Climate Crisis: Senate Moves to Protect Workers from Heat
Senators Kamala Harris (D-CA) and Sherrod Brown (D-OH) just introduced the “Asunción Valdivia Heat Illness and Fatality Prevention Act of 2020.” The bill, which comes on the heels of record-breaking heat across the Southwest, directs the U.S. Occupational Safety and Health Administration (OSHA) to develop a comprehensive, enforceable standard to protect outdoor and indoor workers from the health harms of extreme heat.
Extreme heat isn’t a hypothetical danger to workers: It’s harming them now. According to data from the Bureau of Labor Statistics (BLS), heat killed more than 300 workers and sickened or injured nearly 28,500 others from 2011 to 2018. Heat-health statistics tend to be extremely conservative, given the multitude of heat-related illnesses, inconsistent reporting practices by employers, fear of retaliation or discrimination by immigrant workers, and many other factors. Unfortunately, there is no federal standard specific to heat, leaving OSHA to use the vague and difficult-to-enforce General Duty Clause to ensure employers provide heat-protective basics of shade, rest, and water.
Increasingly hotter working conditions fueled by climate change are a common theme of the first hand stories in NRDC’s recent report about worker health and safety. Those working indoors and outdoors told us how hard their jobs are in the more severe heat and puts them and their colleagues at risk.

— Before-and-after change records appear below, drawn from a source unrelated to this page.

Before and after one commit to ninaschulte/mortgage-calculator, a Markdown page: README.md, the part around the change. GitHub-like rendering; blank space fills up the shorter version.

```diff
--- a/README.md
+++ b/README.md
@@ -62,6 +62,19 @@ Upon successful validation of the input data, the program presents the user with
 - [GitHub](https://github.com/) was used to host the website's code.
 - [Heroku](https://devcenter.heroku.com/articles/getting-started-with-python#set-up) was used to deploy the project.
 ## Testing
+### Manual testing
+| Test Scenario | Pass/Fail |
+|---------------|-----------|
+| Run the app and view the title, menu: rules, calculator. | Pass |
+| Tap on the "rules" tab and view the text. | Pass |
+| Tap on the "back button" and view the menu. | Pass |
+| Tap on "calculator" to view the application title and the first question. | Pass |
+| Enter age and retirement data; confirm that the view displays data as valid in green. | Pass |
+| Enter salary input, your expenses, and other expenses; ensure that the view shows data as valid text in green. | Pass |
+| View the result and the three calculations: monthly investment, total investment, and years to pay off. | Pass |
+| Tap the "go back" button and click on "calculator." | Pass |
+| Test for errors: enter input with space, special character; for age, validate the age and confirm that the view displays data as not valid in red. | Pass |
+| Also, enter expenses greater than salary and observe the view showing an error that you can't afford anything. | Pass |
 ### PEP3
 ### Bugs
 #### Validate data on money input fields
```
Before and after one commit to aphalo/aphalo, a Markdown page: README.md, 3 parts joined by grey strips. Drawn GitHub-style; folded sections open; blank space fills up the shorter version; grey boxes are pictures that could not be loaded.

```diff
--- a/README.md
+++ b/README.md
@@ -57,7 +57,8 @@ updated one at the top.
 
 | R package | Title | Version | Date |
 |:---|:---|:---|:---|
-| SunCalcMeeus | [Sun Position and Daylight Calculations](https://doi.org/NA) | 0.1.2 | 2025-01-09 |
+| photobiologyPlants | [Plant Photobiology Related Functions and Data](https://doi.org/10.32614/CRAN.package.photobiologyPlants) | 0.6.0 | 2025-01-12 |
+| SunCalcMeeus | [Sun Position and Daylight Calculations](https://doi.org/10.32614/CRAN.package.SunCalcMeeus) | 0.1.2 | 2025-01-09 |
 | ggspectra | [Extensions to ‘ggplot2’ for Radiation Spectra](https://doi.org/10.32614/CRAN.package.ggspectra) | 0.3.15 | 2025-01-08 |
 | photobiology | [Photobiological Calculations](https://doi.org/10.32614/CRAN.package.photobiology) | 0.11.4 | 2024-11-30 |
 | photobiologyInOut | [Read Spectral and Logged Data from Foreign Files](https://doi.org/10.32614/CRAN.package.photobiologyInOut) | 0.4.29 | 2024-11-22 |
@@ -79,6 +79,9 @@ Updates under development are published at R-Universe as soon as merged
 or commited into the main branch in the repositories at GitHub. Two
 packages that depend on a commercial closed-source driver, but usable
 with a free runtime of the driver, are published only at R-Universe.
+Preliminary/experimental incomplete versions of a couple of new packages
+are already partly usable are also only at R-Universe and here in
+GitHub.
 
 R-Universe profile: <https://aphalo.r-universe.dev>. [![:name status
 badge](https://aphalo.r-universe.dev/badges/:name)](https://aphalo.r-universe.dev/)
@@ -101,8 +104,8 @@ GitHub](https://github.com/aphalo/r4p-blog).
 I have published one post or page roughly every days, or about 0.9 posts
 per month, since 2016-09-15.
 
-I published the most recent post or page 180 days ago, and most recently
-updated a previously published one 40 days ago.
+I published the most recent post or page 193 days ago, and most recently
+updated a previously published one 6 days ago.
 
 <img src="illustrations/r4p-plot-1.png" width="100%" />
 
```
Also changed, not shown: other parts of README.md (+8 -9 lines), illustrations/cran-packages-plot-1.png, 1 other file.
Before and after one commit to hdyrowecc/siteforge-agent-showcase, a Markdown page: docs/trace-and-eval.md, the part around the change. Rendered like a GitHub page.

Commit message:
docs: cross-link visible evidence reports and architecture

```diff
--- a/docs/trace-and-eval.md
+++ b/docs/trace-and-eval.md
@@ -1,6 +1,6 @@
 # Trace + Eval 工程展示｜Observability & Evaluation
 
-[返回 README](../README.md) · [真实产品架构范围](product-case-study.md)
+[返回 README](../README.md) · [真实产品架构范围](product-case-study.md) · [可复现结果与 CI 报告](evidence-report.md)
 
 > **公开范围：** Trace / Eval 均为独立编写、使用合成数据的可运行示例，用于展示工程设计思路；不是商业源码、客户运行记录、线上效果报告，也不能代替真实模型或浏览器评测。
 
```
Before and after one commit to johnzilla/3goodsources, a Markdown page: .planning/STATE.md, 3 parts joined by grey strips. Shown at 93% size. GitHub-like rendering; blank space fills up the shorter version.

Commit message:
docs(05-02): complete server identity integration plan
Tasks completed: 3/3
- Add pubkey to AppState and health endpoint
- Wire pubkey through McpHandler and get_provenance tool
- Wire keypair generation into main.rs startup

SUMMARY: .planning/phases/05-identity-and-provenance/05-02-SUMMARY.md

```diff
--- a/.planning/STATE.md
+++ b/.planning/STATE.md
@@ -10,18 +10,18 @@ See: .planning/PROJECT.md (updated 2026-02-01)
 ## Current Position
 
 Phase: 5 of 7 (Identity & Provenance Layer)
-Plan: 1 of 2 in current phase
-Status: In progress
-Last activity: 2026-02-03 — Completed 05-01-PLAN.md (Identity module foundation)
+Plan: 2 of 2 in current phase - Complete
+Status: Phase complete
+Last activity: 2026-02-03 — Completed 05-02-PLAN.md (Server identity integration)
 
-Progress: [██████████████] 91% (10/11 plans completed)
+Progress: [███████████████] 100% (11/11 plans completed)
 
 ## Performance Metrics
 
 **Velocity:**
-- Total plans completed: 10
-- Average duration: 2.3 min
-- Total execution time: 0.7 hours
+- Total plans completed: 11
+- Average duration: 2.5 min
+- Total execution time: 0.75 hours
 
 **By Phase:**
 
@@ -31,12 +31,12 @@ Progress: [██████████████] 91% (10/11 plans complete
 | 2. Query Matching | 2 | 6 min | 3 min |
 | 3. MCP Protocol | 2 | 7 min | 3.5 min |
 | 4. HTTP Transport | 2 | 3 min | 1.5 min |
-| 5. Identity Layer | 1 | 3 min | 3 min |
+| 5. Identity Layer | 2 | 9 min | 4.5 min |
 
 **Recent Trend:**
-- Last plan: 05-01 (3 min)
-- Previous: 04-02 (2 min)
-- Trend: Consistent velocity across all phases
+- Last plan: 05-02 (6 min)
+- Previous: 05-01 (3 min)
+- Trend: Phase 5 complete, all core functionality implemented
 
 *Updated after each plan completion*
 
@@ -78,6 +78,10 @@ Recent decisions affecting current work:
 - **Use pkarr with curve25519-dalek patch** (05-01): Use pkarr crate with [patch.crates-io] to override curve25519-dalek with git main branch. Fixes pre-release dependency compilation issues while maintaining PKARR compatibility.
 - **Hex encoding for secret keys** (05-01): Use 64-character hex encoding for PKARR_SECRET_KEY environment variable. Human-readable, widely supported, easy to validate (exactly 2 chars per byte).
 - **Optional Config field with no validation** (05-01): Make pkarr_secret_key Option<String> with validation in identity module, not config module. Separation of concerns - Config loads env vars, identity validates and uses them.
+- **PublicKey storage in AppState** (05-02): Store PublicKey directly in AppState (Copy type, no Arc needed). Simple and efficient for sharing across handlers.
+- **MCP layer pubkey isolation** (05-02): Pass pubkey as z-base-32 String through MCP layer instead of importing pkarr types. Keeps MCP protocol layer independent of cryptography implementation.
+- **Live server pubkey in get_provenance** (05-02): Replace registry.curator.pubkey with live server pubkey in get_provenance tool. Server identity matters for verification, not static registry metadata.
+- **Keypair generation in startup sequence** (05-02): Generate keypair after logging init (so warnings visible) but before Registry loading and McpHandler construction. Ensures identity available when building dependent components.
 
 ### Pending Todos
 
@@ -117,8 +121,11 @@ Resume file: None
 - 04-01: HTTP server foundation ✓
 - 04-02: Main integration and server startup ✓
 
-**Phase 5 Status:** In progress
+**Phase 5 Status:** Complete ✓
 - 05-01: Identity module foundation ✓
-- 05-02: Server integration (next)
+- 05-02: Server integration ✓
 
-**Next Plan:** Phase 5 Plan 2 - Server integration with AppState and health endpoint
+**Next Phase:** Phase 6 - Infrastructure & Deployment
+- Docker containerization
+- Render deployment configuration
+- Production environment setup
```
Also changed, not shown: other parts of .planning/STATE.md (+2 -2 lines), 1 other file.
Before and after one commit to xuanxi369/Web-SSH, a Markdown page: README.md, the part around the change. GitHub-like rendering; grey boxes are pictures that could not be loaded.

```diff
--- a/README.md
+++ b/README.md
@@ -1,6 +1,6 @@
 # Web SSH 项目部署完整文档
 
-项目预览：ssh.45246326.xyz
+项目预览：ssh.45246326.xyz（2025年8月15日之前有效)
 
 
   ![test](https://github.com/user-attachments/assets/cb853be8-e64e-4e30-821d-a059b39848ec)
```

This new commonsense heat safety bill and the original 2019 bill in the U.S. House is supported so far by about 50 groups, including NRDC, advocating for labor, faith, health, immigration justice, and the environment. Many of their constituents and members, including farm, warehouse, and poultry workers, are among the most vulnerable to heat. They bear witness to the toll of heat-related losses in wages and family members—a toll that can’t be understood just by looking at BLS or other government databases.
Many of the supportive groups have also seen workers struggle to get the protections they need during the COVID-19 pandemic. In the absence of an enforceable COVID-19 standard from OSHA, many employers have failed to provide workers with protective equipment, issued conflicting instructions to those potentially exposed to the virus, and reportedly fired others for taking time off to quarantine themselves.
The Asunción Valdivia Heat Illness and Fatality Prevention Act has the potential to protect vulnerable workers as the climate crisis deepens and deadly heat waves become more frequent and severe. Crucially, the legislation includes whistleblower protection for those who speak up about unsafe work practices and workplaces.
America’s thousands of heat illnesses and deaths are preventable, and today’s legislation gives workers, affiliated organizations, and health and safety regulators an important tool to do this.